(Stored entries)
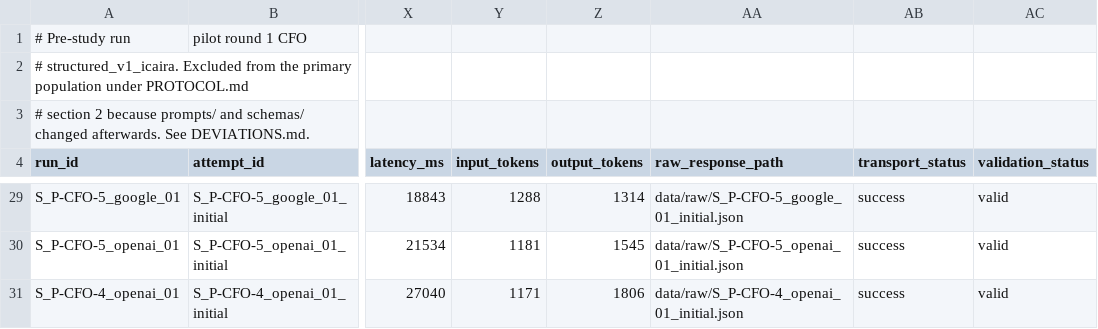
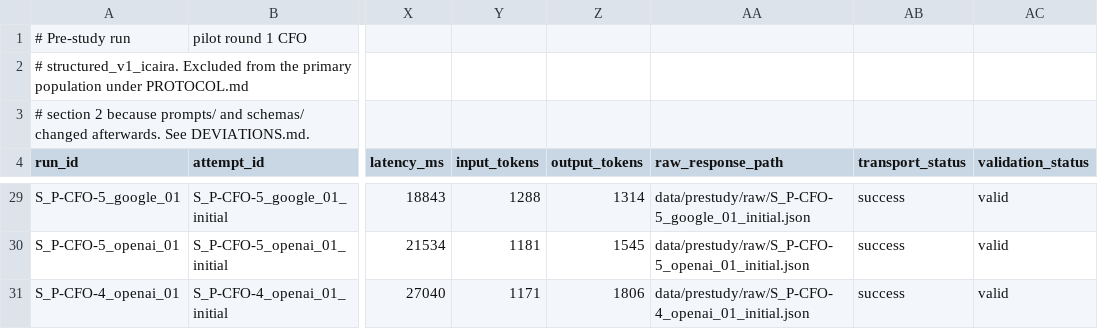
Before and after one commit to alperozpinar/AgenticMCDMEvaluation, a CSV file: data/prestudy/ledger_prestudy_20260808.csv, drawn as a sheet; only a part is shown, gaps mark what is left out; the diff covers the shown part only; the diff names each change by its address in the sheet, - before the commit and + after, or states it on an @@ line.

```diff
--- a/data/prestudy/ledger_prestudy_20260808.csv
+++ b/data/prestudy/ledger_prestudy_20260808.csv
-AA29 (raw_response_path): data/raw/S_P-CFO-5_google_01_initial.json
+AA29 (raw_response_path): data/prestudy/raw/S_P-CFO-5_google_01_initial.json
-AA30 (raw_response_path): data/raw/S_P-CFO-5_openai_01_initial.json
+AA30 (raw_response_path): data/prestudy/raw/S_P-CFO-5_openai_01_initial.json
-AA31 (raw_response_path): data/raw/S_P-CFO-4_openai_01_initial.json
+AA31 (raw_response_path): data/prestudy/raw/S_P-CFO-4_openai_01_initial.json
```
Also changed, not shown: 24 edited cells elsewhere in this file, 26 other files.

#### YOUR ASSIGNMENT
Produce an exact copy of the records above, leaving out the pictures.

#### SOLUTION TO THIS PROBLEM
Before and after one commit to alperozpinar/AgenticMCDMEvaluation, a CSV file: data/prestudy/ledger_prestudy_20260808.csv, drawn as a sheet; only a part is shown, gaps mark what is left out; the diff covers the shown part only; the diff names each change by its address in the sheet, - before the commit and + after, or states it on an @@ line.

```diff
--- a/data/prestudy/ledger_prestudy_20260808.csv
+++ b/data/prestudy/ledger_prestudy_20260808.csv
-AA29 (raw_response_path): data/raw/S_P-CFO-5_google_01_initial.json
+AA29 (raw_response_path): data/prestudy/raw/S_P-CFO-5_google_01_initial.json
-AA30 (raw_response_path): data/raw/S_P-CFO-5_openai_01_initial.json
+AA30 (raw_response_path): data/prestudy/raw/S_P-CFO-5_openai_01_initial.json
-AA31 (raw_response_path): data/raw/S_P-CFO-4_openai_01_initial.json
+AA31 (raw_response_path): data/prestudy/raw/S_P-CFO-4_openai_01_initial.json
```
Also changed, not shown: 24 edited cells elsewhere in this file, 26 other files.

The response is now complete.